Finally, if Book-Packing Parties are what interest you, we’ll return to our normal schedule on February 24, from 3:00 to 6:00 p.m.
Please e-mail us at firstname.lastname@example.org if you have any questions about volunteering.
What kind of house would you dream of creating after spending decades in a six-foot-by-nine-foot cell?
In 2001, Herman Wallace, a prisoner at the Angola Prison in Louisiana, received a life-changing letter that asked that question. Herman’s House is the acclaimed documentary about his decades in solitary confinement–and his friendship with a New York artist who asked him to imagine different walls.
Herman Wallace is one of tens of thousands of people held in solitary confinement in the United States, even after the UN’s Committee Against Torture has recommended the abolition of the practice. Herman’s House provides a closer look at its devastating effects and an artist’s mission to call attention to its injustice.
On Tuesday, September 18, you can catch a free screening of Herman’s House from 6:00 to 8:00 p.m. at the Center for Creative Photography, 1030 North Olive Road, Tucson, Arizona. This film screening was generously made possible by the filmmakers of Herman’s House and is sponsored by ACLU Arizona, AFSC Arizona, the
Hanson Film Institute, and Read Between the Bars.
Dazed and Confused Magazine (UK) calls it a “shrewd indictment of solitary confinement…a protest movie without being sententious.” You can view the trailer at www.hermanshousethefilm.com and follow it on Facebook at www.facebook.com/hermanshousethefilm and on Twitter at @hermansfilm.
Following the film screening, there will be a brief panel and discussion.
For directions and information regarding parking at the Center for Creative Photography, please visit www.creativephotography.org/visit.

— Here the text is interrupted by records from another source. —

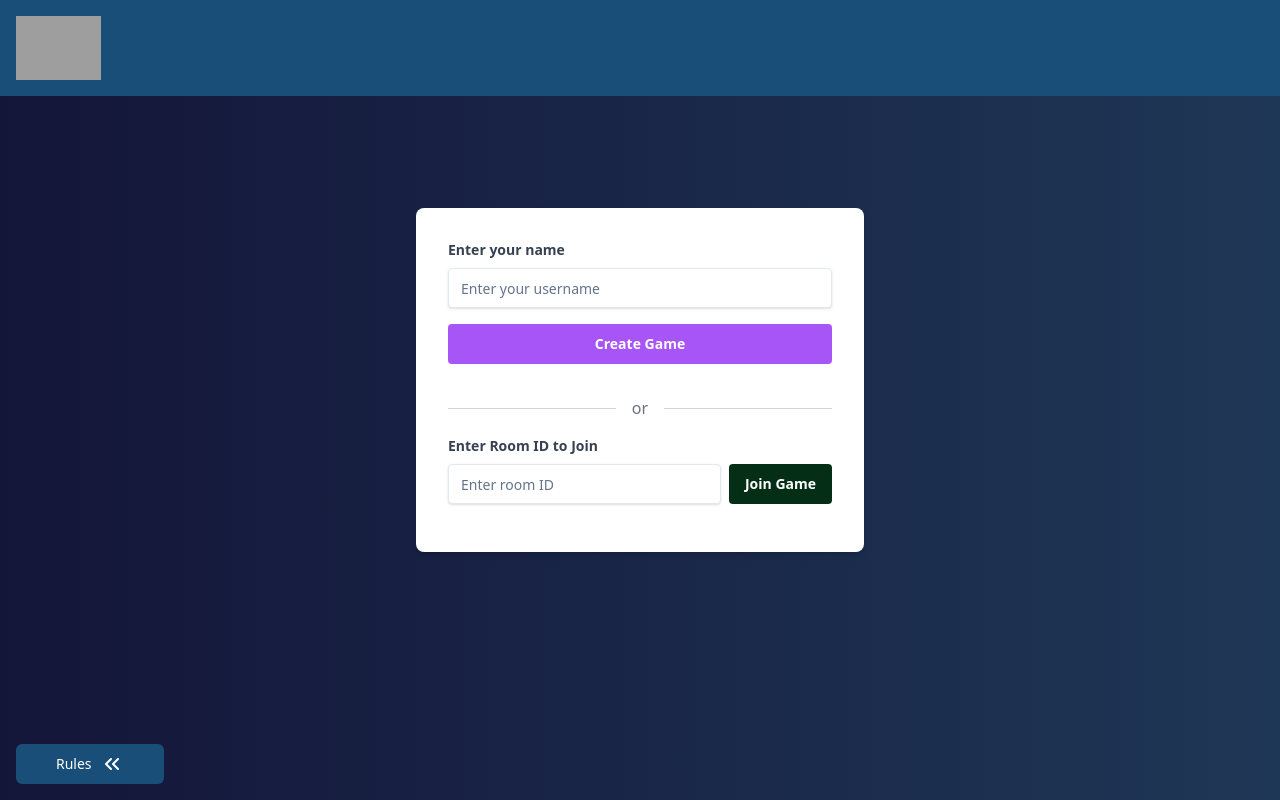
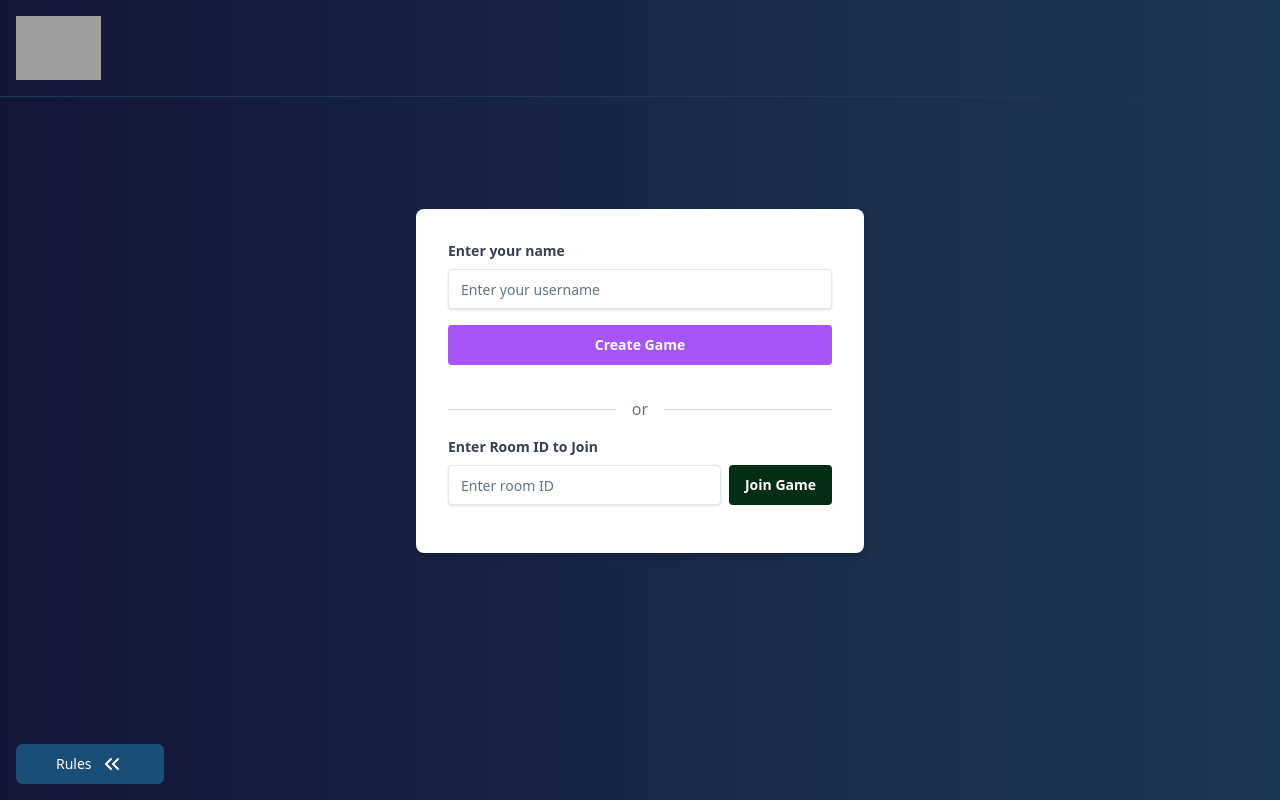
Before and after one commit to HijabZulfiqar/rock-paper-scissors, a React (Vite) app in the folder client/: page /get-started in a window 1280 px wide. Built offline with nearby package versions, Linux system fonts and the light colour scheme; no server answers; grey boxes are pictures that could not be loaded.

Commit message:
chore: Update GetStarted component for better styling and layout

```diff
--- a/client/src/pages/get-started/index.jsx
+++ b/client/src/pages/get-started/index.jsx
@@ -79,7 +79,7 @@ const GetStarted = () => {
 
   return (
     <div className="bg-bgFirst bg-gradient-to-r from-bgSecond to-bgFirst h-screen relative mx-auto">
-      <header className="flex justify-start p-4 bg-[#184e77]">
+      <header className="flex justify-start p-4  border-b border-bgFirst ">
         <img src={logo} alt="Logo" className="h-16" />{" "}
       </header>
 
```
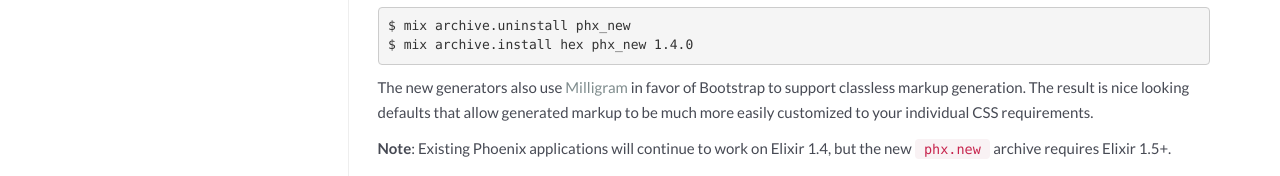
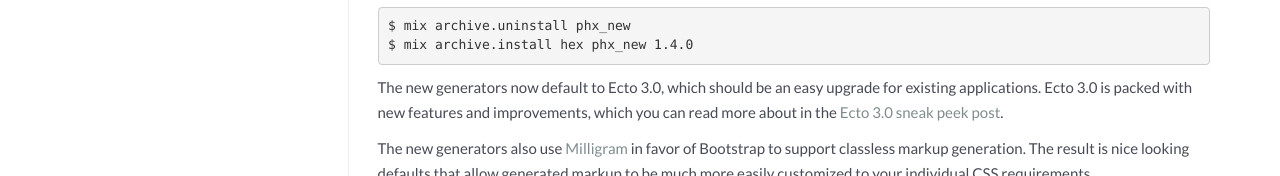
Before and after one commit to phoenixframework/phoenix_site, a plain HTML site: page docs/blog/phoenix-1-4-0-released.html in a window 1280 px wide. Shown: the part 426-602 px from the top of the page. Drawn offline with Linux system fonts and the light colour scheme.

Commit message:
Add Ecto 3.0 info

```diff
--- a/docs/blog/phoenix-1-4-0-released.html
+++ b/docs/blog/phoenix-1-4-0-released.html
@@ -91,6 +91,7 @@
 <p>To grab the new archive, simply run:</p>
 <pre><code class="">$ mix archive.uninstall phx_new
 $ mix archive.install hex phx_new 1.4.0</code></pre>
+<p>The new generators now default to Ecto 3.0, which should be an easy upgrade for existing applications. Ecto 3.0 is packed with new features and improvements, which you can read more about in the <a href="http://blog.plataformatec.com.br/2018/10/a-sneak-peek-at-ecto-3-0-performance-migrations-and-more/">Ecto 3.0 sneak peek post</a>.</p>
 <p>The new generators also use <a href="https://milligram.io">Milligram</a> in favor of Bootstrap to support classless markup generation. The result is nice looking defaults that allow generated markup to be much more easily customized to your individual CSS requirements.</p>
 <p><strong>Note</strong>: Existing Phoenix applications will continue to work on Elixir 1.4, but the new <code class="inline">phx.new</code> archive requires Elixir 1.5+.</p>
 <h3>HTTP2</h3>
```
Also changed, not shown: 1 other file.
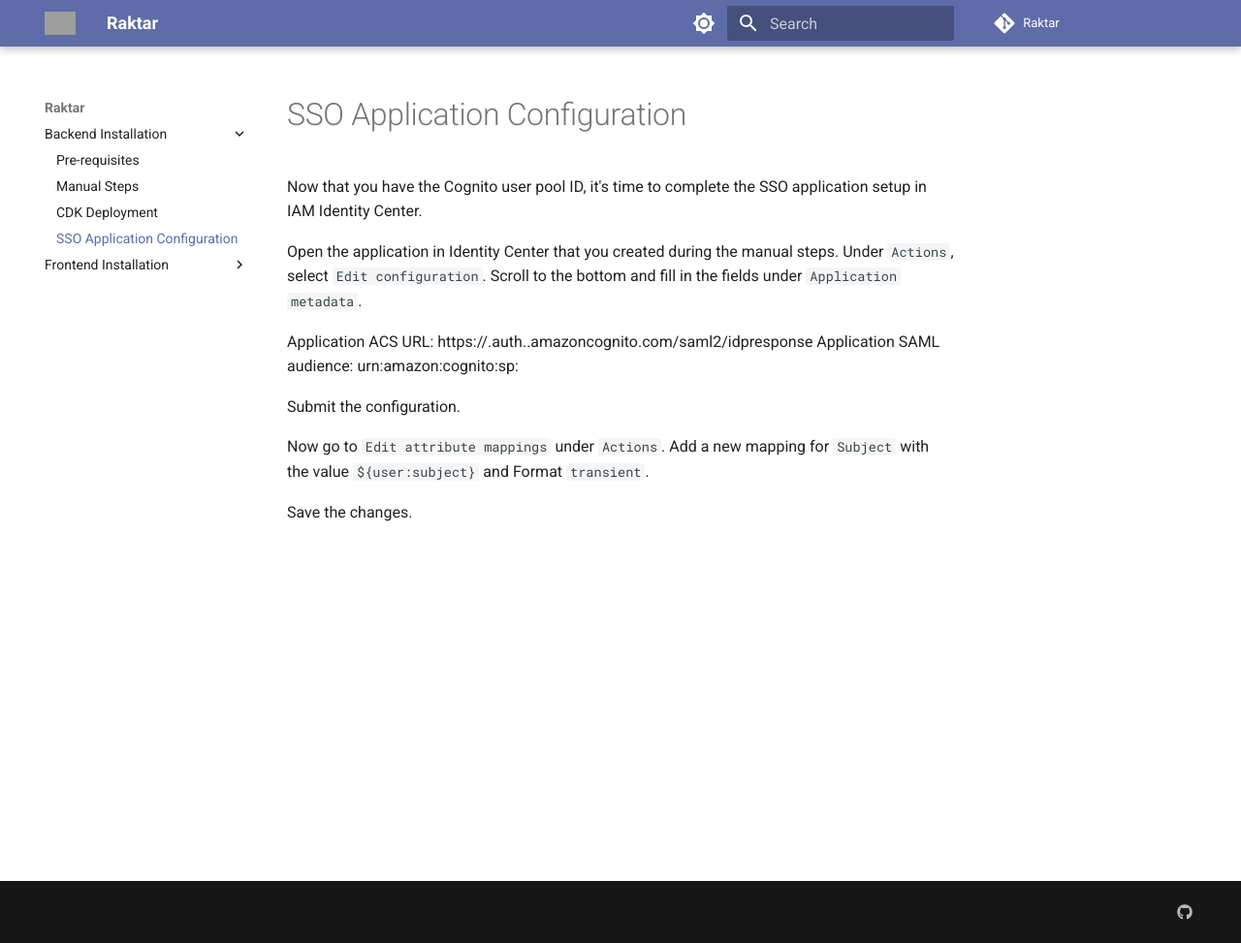
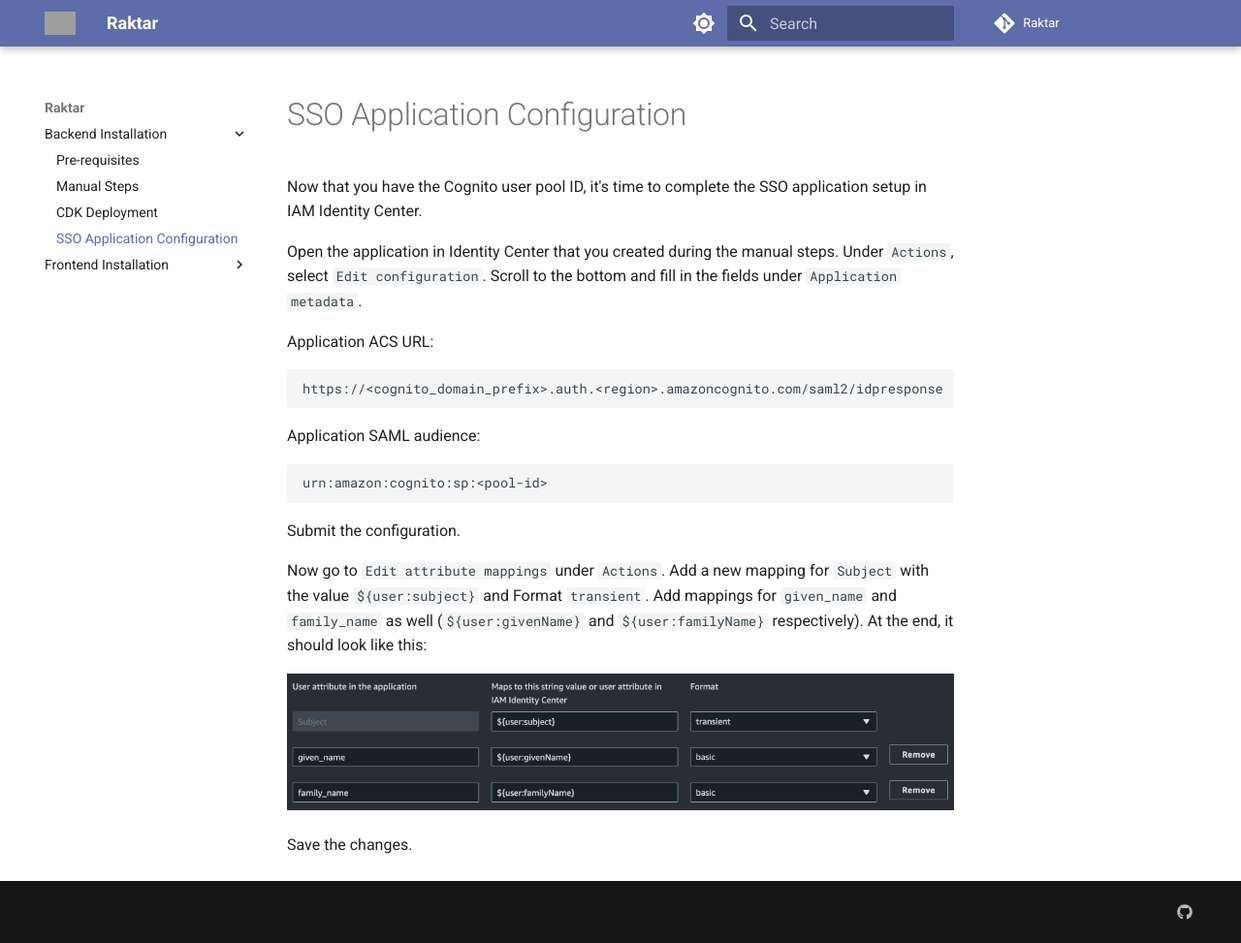
Before and after one commit to raktar-project/website, an MkDocs documentation site: the page built from docs/backend/sso-app-setup.md, in a window 1280 px wide and 973 px high. Shown: the whole window at 97% size. Built offline with MkDocs 1.6.1 and Material for MkDocs 9.7.7, drawn with Linux system fonts in a browser that asks for light colours; comment, search, counter and statistics services are not loaded; grey boxes are pictures that could not be loaded.

Commit message:
Update SAML setup docs to include given name and family name mappings

````diff
--- a/docs/backend/sso-app-setup.md
+++ b/docs/backend/sso-app-setup.md
@@ -9,12 +9,24 @@ Open the application in Identity Center that you created during the manual steps
 Under `Actions`, select `Edit configuration`. Scroll to the bottom and fill in the fields
 under `Application metadata`.
 
-Application ACS URL: https://<cognito_domain_prefix>.auth.<region>.amazoncognito.com/saml2/idpresponse
-Application SAML audience: urn:amazon:cognito:sp:<pool-id>
+Application ACS URL:
+
+```
+https://<cognito_domain_prefix>.auth.<region>.amazoncognito.com/saml2/idpresponse
+```
+
+Application SAML audience:
+```
+urn:amazon:cognito:sp:<pool-id>
+```
 
 Submit the configuration.
 
 Now go to `Edit attribute mappings` under `Actions`. Add a new mapping for `Subject`
-with the value `${user:subject}` and Format `transient`.
+with the value `${user:subject}` and Format `transient`. Add mappings for
+`given_name` and `family_name` as well (`${user:givenName}` and `${user:familyName}` respectively).
+At the end, it should look like this:
+
+![SAML attribute mappings](/assets/saml-attribute-mappings.png)
 
 Save the changes.
````
Also changed, not shown: docs/assets/saml-attribute-mappings.png (added).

The following evening, ACLU Arizona and AFSC Arizona will host a community forum called Arizona Is MAXED OUT. The forum will look at the high costs of solitary confinement and its ineffectiveness at making our communities safer. Each year thousands of people are held in solitary confinement in Arizona, and the state plans to add hundreds more maximum-security prison beds. The forum takes place at St. Mark’s Presbyterian Church (Geneva Room), 3809 East 3rd Street, Tucson, Arizona, from 6:00 to 8:00 p.m. on Wednesday, September 19.